However, after about two months of riding around at 35 psi, I began to see substantial seepage on the sidewall of the rear tire. The front tire seemed to hold up just fine, but there was far less weight positioned directly above it for the majority of the riding. It got to the point where the rear tire would lose enough pressure that I had to reinflate it each morning. For some, that’s a minor inconvenience. For others riding day-long adventures, it’s a deal breaker. (Note: We used Stan’s sealant. Compass Cycles has since told us it recommends Orange Seal sealant to seal its tires. See our update at the bottom of this review.)
Admittedly, my terrain of preference is typically a bit more rocky and rutted than perhaps the smooth, packed gravel roads that the tire was intended for. That being said, I don’t recall subjecting the tires to any sections of trail that presented any serious risk of sidewall damage, and as you can see in the photo, the sealant and air leaks aren’t just in one spot. I believe the premature wearing of the sidewall was a result of running too-low pressure for such a thin tire. Perhaps the “looser weave” that Heine mentioned contributes to this premature seepage as well. These tires are probably best served above the 40 psi mark to maximize durability, but for anyone purchasing these tires, using high pressure just to get a longer lasting tire seems to defeat the purpose of the purchase. Regardless, at 40psi or higher, the Stan’s Iron Cross rims would not make the safest pairing. They do still work just fine with inner tubes though.
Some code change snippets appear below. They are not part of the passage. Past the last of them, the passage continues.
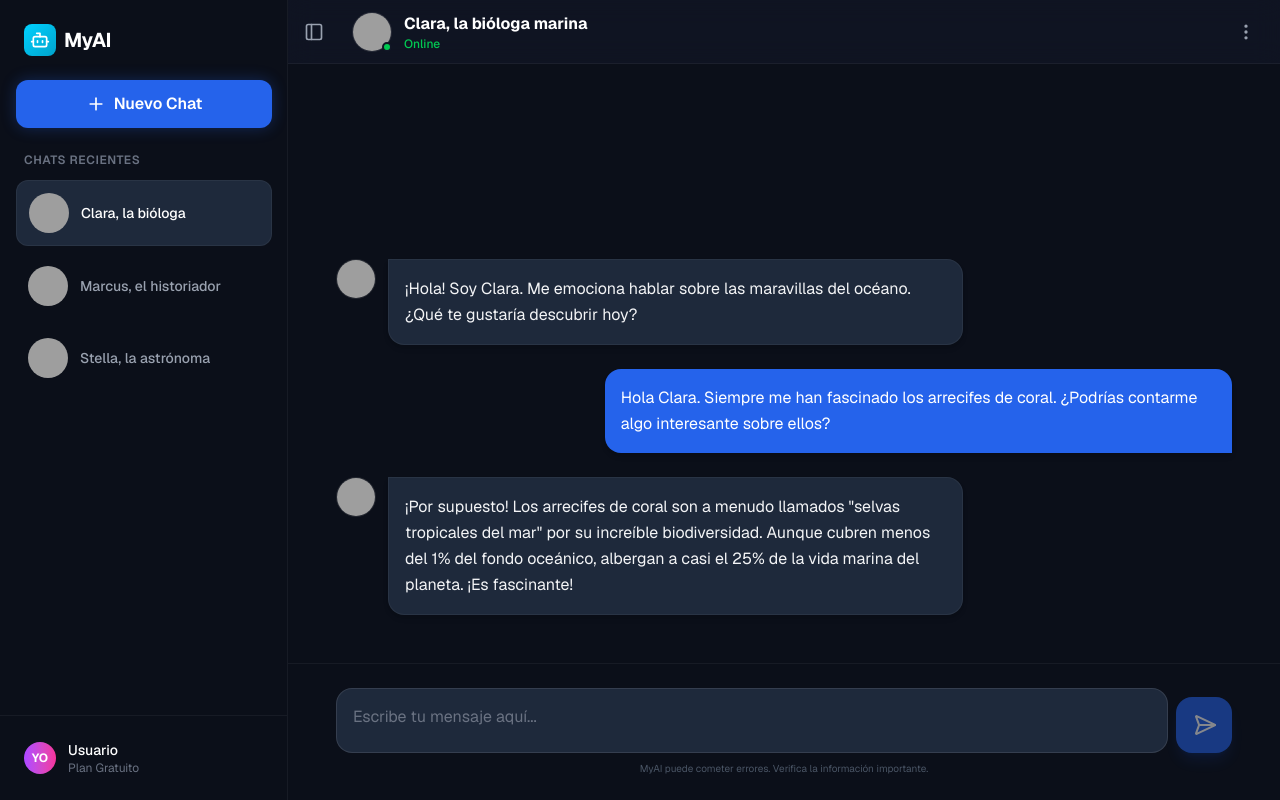
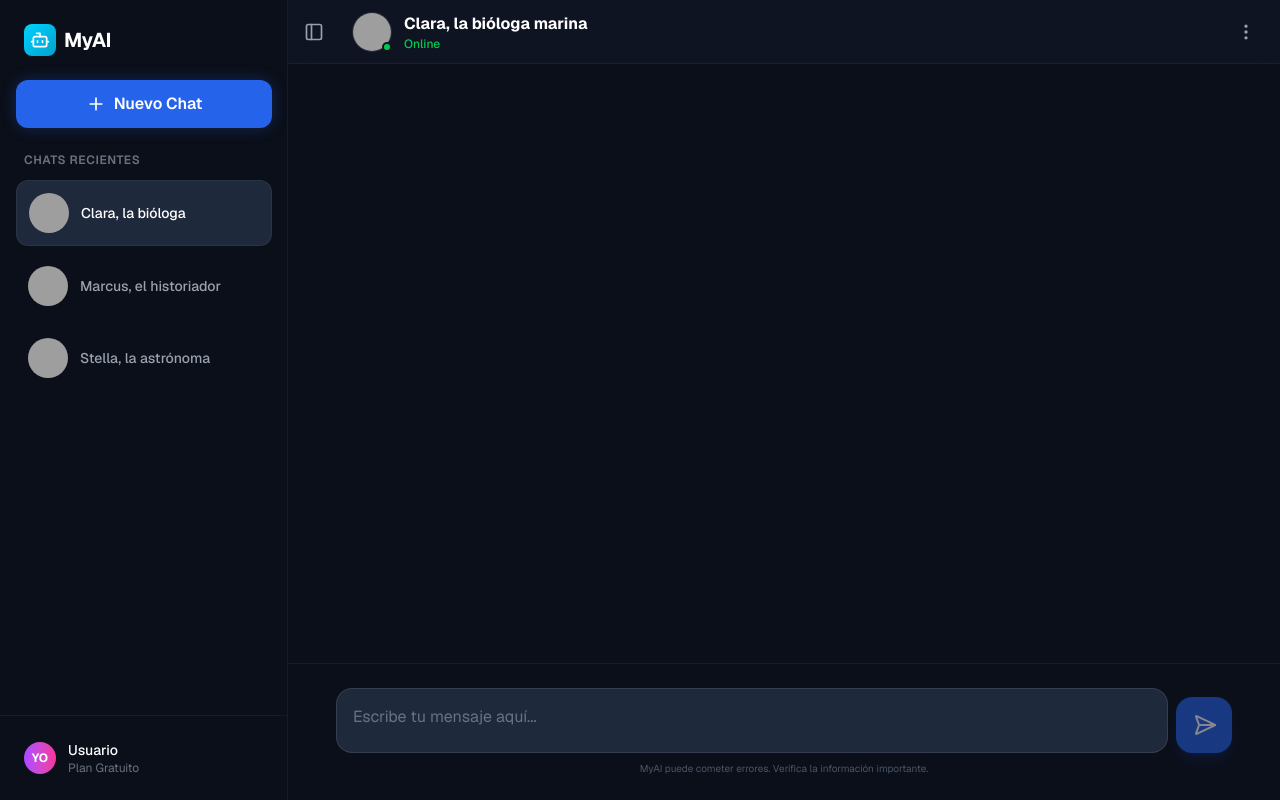
Before and after one commit to DaniielDz/MyAI, a Next.js app: page /chat in a window 1280 px wide. Built offline with nearby package versions, Linux system fonts and the light colour scheme; grey boxes are pictures that could not be loaded.

Commit message:
feat(chat): integrate AI chat functionality and update message handling

```diff
--- a/app/chat/components/ChatInterface.tsx
+++ b/app/chat/components/ChatInterface.tsx
@@ -10,7 +10,9 @@ import { ChatInput } from './ChatInput';
 import { ChatHeaderMenu } from './ChatHeaderMenu';
 import CreateCharacterModal, { CharacterData } from '@/app/components/CreateCharacterModal';
 import DeleteChatModal from './DeleteChatModal';
-import { Message, Character } from '../../types/chat';
+import { Character } from '../../types/chat';
+import { useChat } from '@ai-sdk/react';
+import { DefaultChatTransport } from 'ai';
 
 interface ExtendedCharacter extends Character {
   systemPrompt: string;
@@ -25,31 +27,9 @@ const MOCK_CHARACTER: ExtendedCharacter = {
   systemPrompt: 'Eres Clara, una bióloga marina apasionada...'
 };
 
-const INITIAL_MESSAGES: Message[] = [
-  {
-    id: '1',
-    role: 'assistant',
-    content: '¡Hola! Soy Clara. Me emociona hablar sobre las maravillas del océano. ¿Qué te gustaría descubrir hoy?',
-    timestamp: new Date()
-  },
-  {
-    id: '2',
-    role: 'user',
-    content: 'Hola Clara. Siempre me han fascinado los arrecifes de coral. ¿Podrías contarme algo interesante sobre ellos?',
-    timestamp: new Date()
-  },
-  {
-    id: '3',
-    role: 'assistant',
-    content: '¡Por supuesto! Los arrecifes de coral son a menudo llamados "selvas tropicales del mar" por su increíble biodiversidad. Aunque cubren menos del 1% del fondo oceánico, albergan a casi el 25% de la vida marina del planeta. ¡Es fascinante!',
-    timestamp: new Date()
-  }
-];
-
 export default function ChatInterface() {
   const router = useRouter();
   const [isSidebarOpen, setIsSidebarOpen] = useState(true);
-  const [messages, setMessages] = useState<Message[]>(INITIAL_MESSAGES);
 
   // Modales
   const [isModalOpen, setIsModalOpen] = useState(false);
@@ -63,28 +43,20 @@ export default function ChatInterface() {
     messagesEndRef.current?.scrollIntoView({ behavior: "smooth" });
   };
 
+  const { sendMessage, messages, status, } = useChat({
+    transport: new DefaultChatTransport({
+      body: { characterName: MOCK_CHARACTER.name }
+    }),
+    onFinish: () => { scrollToBottom(); },
+    onError: (err) => { console.error("Chat error:", err); }
+  })
+
+
   useEffect(() => {
     scrollToBottom();
   }, [messages]);
 
-  const handleSendMessage = (content: string) => {
-    const userMsg: Message = {
-      id: Date.now().toString(),
-      role: 'user',
-      content,
-      timestamp: new Date()
-    };
-    setMessages(prev => [...prev, userMsg]);
-    setTimeout(() => {
-      const aiMsg: Message = {
-        id: (Date.now() + 1).toString(),
-        role: 'assistant',
-        content: "¡Qué interesante! Cuéntame más sobre eso.",
-        timestamp: new Date()
-      };
-      setMessages(prev => [...prev, aiMsg]);
-    }, 1000);
-  };
+
 
   const handleNewChat = () => {
     setEditingCharacter(null);
@@ -106,11 +78,16 @@ export default function ChatInterface() {
   };
 
   const handleConfirmDelete = () => {
-    setMessages([]);
     setIsDeleteModalOpen(false);
 
     router.push('/');
   };
+
+  const handleSendMessage = (input: string) => {
+    sendMessage({ text: input });
+  }
+
+  const isLoading = status === 'streaming' || status === "submitted";
 
   return (
     <div className="flex h-screen bg-[#0B0F19] overflow-hidden font-sans">
@@ -167,6 +144,7 @@ export default function ChatInterface() {
                 character={MOCK_CHARACTER}
               />
             ))}
+            {isLoading && messages[messages.length - 1]?.role === 'user' && (<div className="text-gray-500 text-sm animate-pulse pl-4 mb-4">Escribiendo...</div>)}
             <div ref={messagesEndRef} />
           </div>
         </div>
--- a/app/chat/components/MessageBubble.tsx
+++ b/app/chat/components/MessageBubble.tsx
@@ -1,8 +1,9 @@
+import { Character } from '@/app/types/chat';
+import { UIMessage } from 'ai';
 import clsx from 'clsx';
-import { Message, Character } from '../../types/chat';
 
 interface MessageBubbleProps {
-  message: Message;
+  message: UIMessage;
   character: Character;
 }
 
@@ -35,7 +36,14 @@ export const MessageBubble = ({ message, character }: MessageBubbleProps) => {
               : "bg-[#1E293B] text-gray-100 rounded-tl-none border border-white/5" // Gris oscuro IA
           )}
         >
-          {message.content}
+          {message.parts.map((part, index) => (
+            <p key={index} className="mb-2 last:mb-0">
+              {part.type === 'text'
+                ? <span key={index}>{part.text}</span>
+                : null
+              }
+            </p>
+          ))}
         </div>
       </div>
     </div>
```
Compass has produced a tire that is both amazingly supple and surprisingly grippy, and while the tires are a joy to ride, their durability will raise concerns for riders who like to run lower pressures or in rougher gravel. That being said, these are labeled Extralight, and there’s always a price to be paid for being a weight weenie. In this case, it’s $76 and longevity.
Compass offers the same tire with a thicker Standard casing, for less money. I’d be curious to see if the Standard tires can come close to the stellar ride quality of the Extralight while delivering the longevity that I look for in a tire. Stay tuned.
Update: Compass Cycles has not encountered any such sidewall issues before on the Bon Jon Pass Extralight tubeless tires, and has advised us on switching from Stan’s sealant to Orange Seal and riding at higher pressures to avoid “crushing” the sidewall. The company also wants to inspect the tire (after we retest it with new sealant) to investigate this issue. We’ll be testing a set of Bon Jon Pass with Standard casing, and will be trying a fresh set of Extralights to see if our sidewall issue was an isolated incident. Stay tuned.
Compass Bon Jon Pass 700×35 Extralight Tire Specs:
Options: Standard or Extralight casing
Weight: Claimed: Standard: 355 grams, Extralight: 303 grams. Actual: 291 & 307 grams (Extralight)
Width: 35mm claimed, 37.18mm measured (21mm internal width rim, at 30 psi)
Max pressure: 90 psi (with a tube)
Bead: Folding, tubeless compatible, Aramid
Casing: Polyester, 120 tpi, 360 tpi Continental equivalent
Country of Origin: Japan
Price: Standard $57 USD, Extralight $76 USD
More info: compasscycle.com